Ask an auto parts keynote speaker and car futurist: If your vehicle has ever broken down or been in need of a repair, it’s easy to understand the importance of this industry. At the same time, unless you’re a driver or enthusiast who finds themselves in need of certain equipment, you may not be aware of all the finely-tuned machinery that goes into your favorite car, truck, van, etc. Happily, your favorite auto parts keynote speaker and car futurist is here to help with a handy cheat sheet to some of the types of products you can buy, and service providers who offer them. Without further ado, let’s jump right in and see what’s happening under the hood of the industry…
- OEMs – Original equipment manufacturers that produce parts directly for vehicle manufacturers. Think Bosch, Denso, Magna.
- Replacement parts manufacturers – Produce aftermarket components to replace worn out parts on vehicles, or so auto parts keynote speakers and car futurists tell us. Some illustrations are companies like Moog, Timken, ACDelco.
- Salvage yards – Sell used, OEM recycled auto parts harvested from damaged vehicles.
- Remanufacturers – Take worn parts, extensively refurbish or rebuild them to OE specifications and sell as remanufactured parts.
- Private label brands – Auto parts sold under a retailer’s own brand rather than the OEM brand.

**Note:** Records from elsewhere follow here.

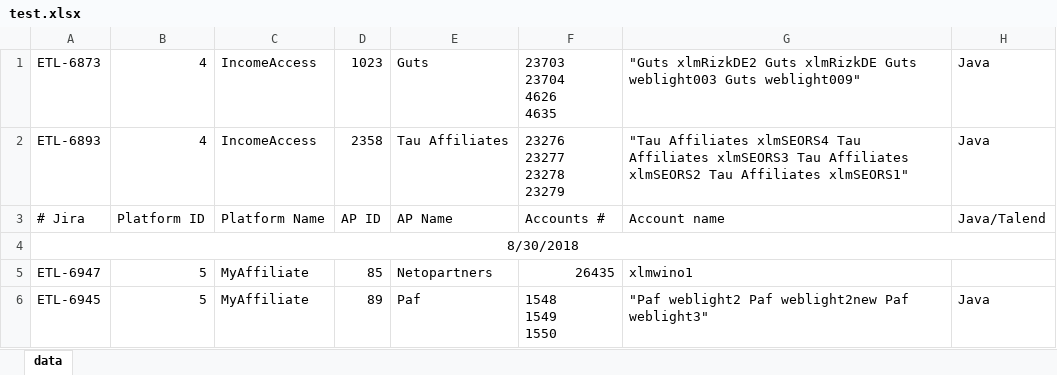
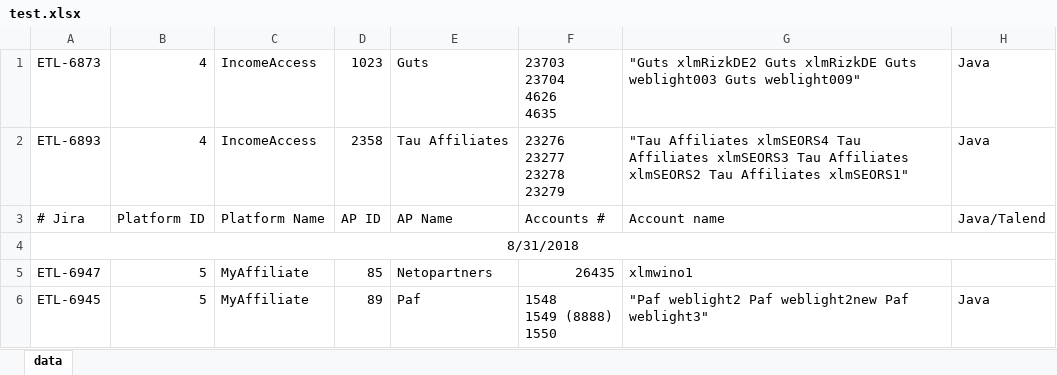
Before and after one commit to andyavd/scriptbuilder, an Excel workbook: test.xlsx, sheet data, drawn as a sheet; only a part is shown; values as stored, in another font and other column widths than the file's, no borders; ↵ is a line break in a cell; the diff names each change by its address in the sheet, - before the commit and + after, or states it on an @@ line.

```diff
--- a/test.xlsx (sheet data)
+++ b/test.xlsx (sheet data)
-A4: 8/30/2018
+A4: 8/31/2018
-F6: 1548 ↵ 1549 ↵ 1550
+F6: 1548 ↵ 1549 (8888) ↵ 1550
```
Also changed, not shown: 2 other files.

Common for retailers like AutoZone, NAPA, etc. as any auto parts keynote speaker or car futurist can tell you.
- Specialty equipment suppliers – Focus on parts for performance, racing, customization rather than factory replacement parts.
- Distribution/logistics – Provide storage, inventory management and delivery of parts to retailers and service centers.

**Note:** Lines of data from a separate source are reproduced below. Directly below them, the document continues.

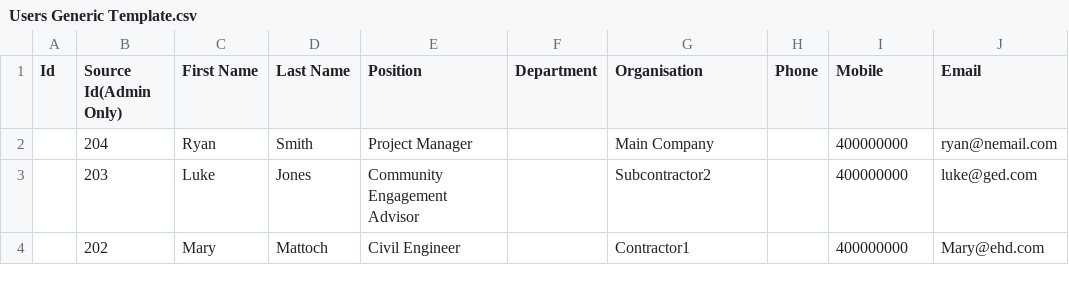
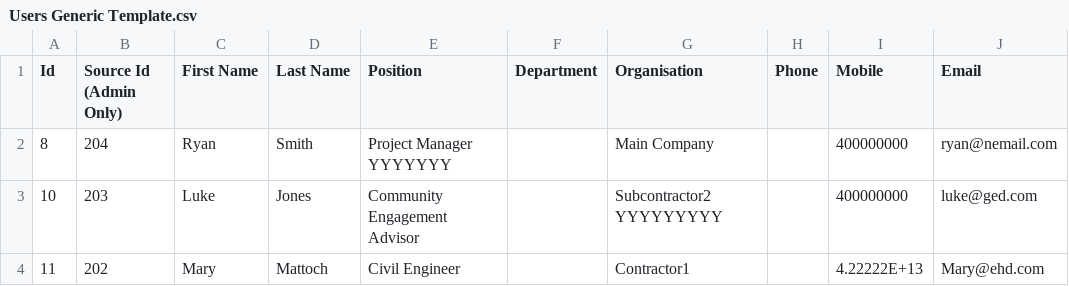
Before and after one commit to 1Steve0/APIDataMigrationTool, a CSV file: Adapter Import Templates/Users Generic Template.csv, drawn as a sheet; only a part is shown; the diff names each change by its address in the sheet, - before the commit and + after, or states it on an @@ line.

Commit message:
Users UPDATE tested. Email address removed from PATCH update payload. User Template works for INSERT, UPDATE

```diff
--- a/Adapter Import Templates/Users Generic Template.csv
+++ b/Adapter Import Templates/Users Generic Template.csv
-B1: Source Id(Admin Only)
+B1: Source Id (Admin Only)
-A2 (Id): (empty)
+A2 (Id): 8
-E2 (Position): Project Manager
+E2 (Position): Project Manager YYYYYYY
-A3 (Id): (empty)
+A3 (Id): 10
-G3 (Organisation): Subcontractor2
+G3 (Organisation): Subcontractor2 YYYYYYYYY
-A4 (Id): (empty)
+A4 (Id): 11
-I4 (Mobile): 400000000
+I4 (Mobile): 4.22222E+13
```
Also changed, not shown: 1 other file.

- Retail chains – Large retailers with a chain of brick-and-mortar stores selling a variety of aftermarket parts to DIY customers – a favorite among auto parts keynote speakers and car futurists.
- E-commerce retailers – Sell auto parts strictly through online channels and ship to customers or installers.
- Jobber stores – Smaller independent retailers that focus on servicing professional repair shops rather than retail customers.
The auto parts sector encompasses this diverse range of manufacturers, distributors and retailers supplying OEM and aftermarket components. The competitive dynamics differ significantly across these types of companies, however.